**Description of the task:** Give the data again exactly as written, without any of its pictures.

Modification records
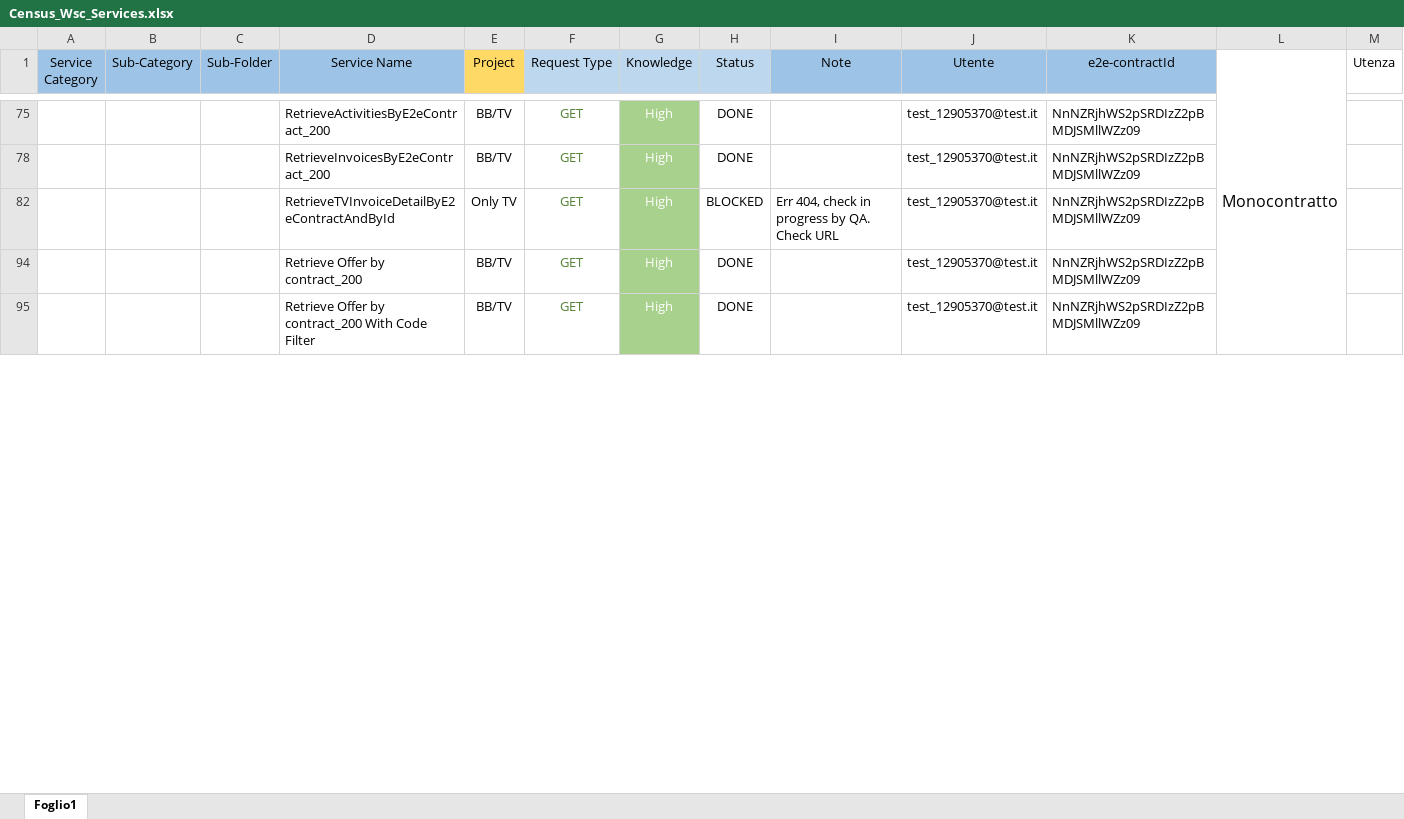
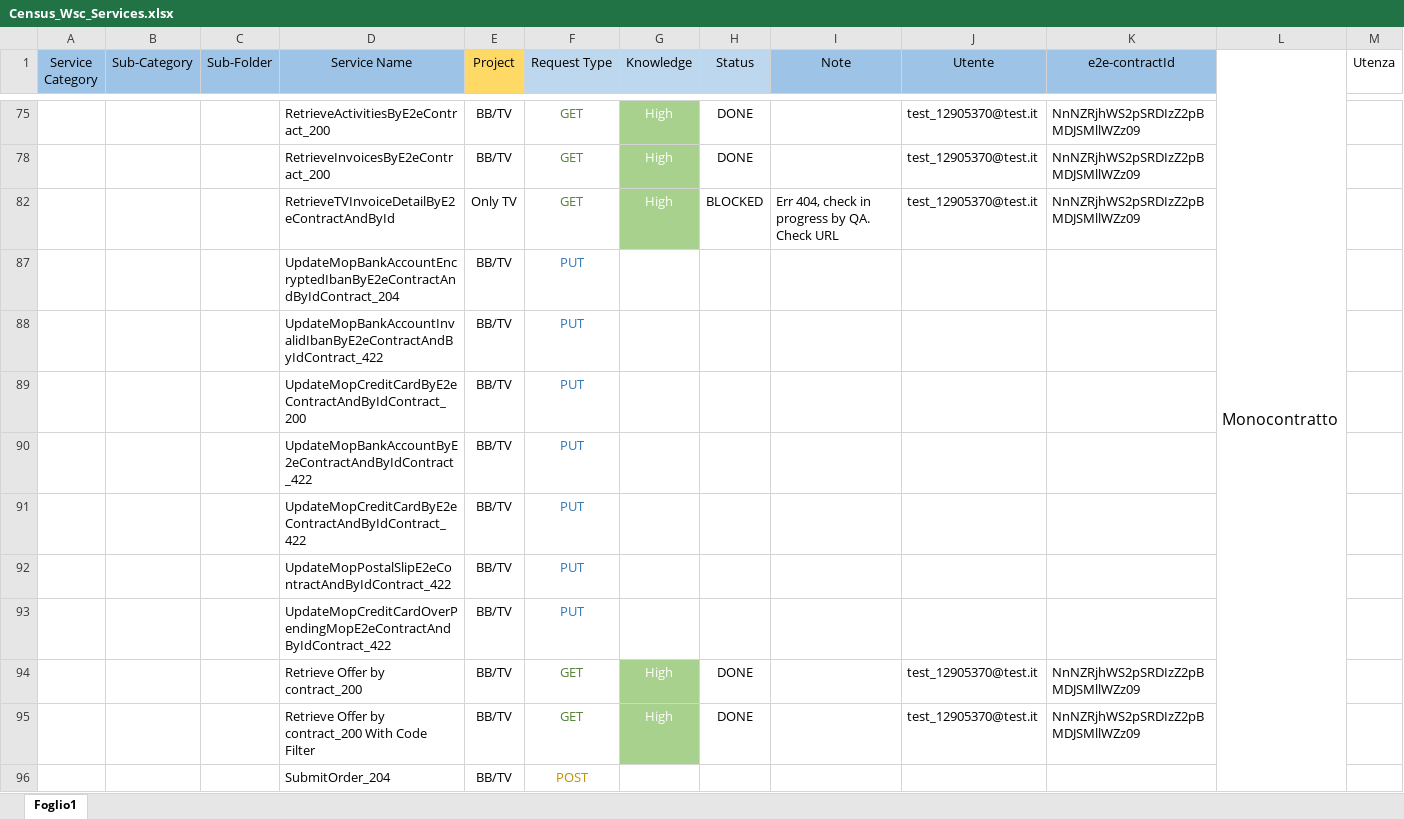
Before and after one commit to skylauriam/PostmanCollection_AutomationAPI, an Excel workbook: docs/Census_Wsc_Services.xlsx, sheet Foglio1, drawn as a sheet; only a part is shown, gaps mark what is left out; values as stored, in another font and other column widths than the file's, no borders; rows hold the shown columns only; the diff covers the shown part only; the diff names each change by its address in the sheet, - before the commit and + after, or states it on an @@ line.

```diff
--- a/docs/Census_Wsc_Services.xlsx (sheet Foglio1)
+++ b/docs/Census_Wsc_Services.xlsx (sheet Foglio1)
@@ row 87 unhidden:  |  |  | UpdateMopBankAccountEncryptedIbanByE2eContractAndByIdContract_204 | BB/TV | PUT @@
@@ row 88 unhidden:  |  |  | UpdateMopBankAccountInvalidIbanByE2eContractAndByIdContract_422 | BB/TV | PUT @@
@@ row 89 unhidden:  |  |  | UpdateMopCreditCardByE2eContractAndByIdContract_200 | BB/TV | PUT @@
@@ row 90 unhidden:  |  |  | UpdateMopBankAccountByE2eContractAndByIdContract_422 | BB/TV | PUT @@
@@ row 91 unhidden:  |  |  | UpdateMopCreditCardByE2eContractAndByIdContract_422 | BB/TV | PUT @@
@@ row 92 unhidden:  |  |  | UpdateMopPostalSlipE2eContractAndByIdContract_422 | BB/TV | PUT @@
@@ row 93 unhidden:  |  |  | UpdateMopCreditCardOverPendingMopE2eContractAndByIdContract_422 | BB/TV | PUT @@
@@ row 96 unhidden:  |  |  | SubmitOrder_204 | BB/TV | POST @@
```
Also changed, not shown: 23 added rows, 55 hidden or unhidden rows and merged cells elsewhere in this sheet, 3 other files.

**Task response:**
Before and after one commit to skylauriam/PostmanCollection_AutomationAPI, an Excel workbook: docs/Census_Wsc_Services.xlsx, sheet Foglio1, drawn as a sheet; only a part is shown, gaps mark what is left out; values as stored, in another font and other column widths than the file's, no borders; rows hold the shown columns only; the diff covers the shown part only; the diff names each change by its address in the sheet, - before the commit and + after, or states it on an @@ line.

```diff
--- a/docs/Census_Wsc_Services.xlsx (sheet Foglio1)
+++ b/docs/Census_Wsc_Services.xlsx (sheet Foglio1)
@@ row 87 unhidden:  |  |  | UpdateMopBankAccountEncryptedIbanByE2eContractAndByIdContract_204 | BB/TV | PUT @@
@@ row 88 unhidden:  |  |  | UpdateMopBankAccountInvalidIbanByE2eContractAndByIdContract_422 | BB/TV | PUT @@
@@ row 89 unhidden:  |  |  | UpdateMopCreditCardByE2eContractAndByIdContract_200 | BB/TV | PUT @@
@@ row 90 unhidden:  |  |  | UpdateMopBankAccountByE2eContractAndByIdContract_422 | BB/TV | PUT @@
@@ row 91 unhidden:  |  |  | UpdateMopCreditCardByE2eContractAndByIdContract_422 | BB/TV | PUT @@
@@ row 92 unhidden:  |  |  | UpdateMopPostalSlipE2eContractAndByIdContract_422 | BB/TV | PUT @@
@@ row 93 unhidden:  |  |  | UpdateMopCreditCardOverPendingMopE2eContractAndByIdContract_422 | BB/TV | PUT @@
@@ row 96 unhidden:  |  |  | SubmitOrder_204 | BB/TV | POST @@
```
Also changed, not shown: 23 added rows, 55 hidden or unhidden rows and merged cells elsewhere in this sheet, 3 other files.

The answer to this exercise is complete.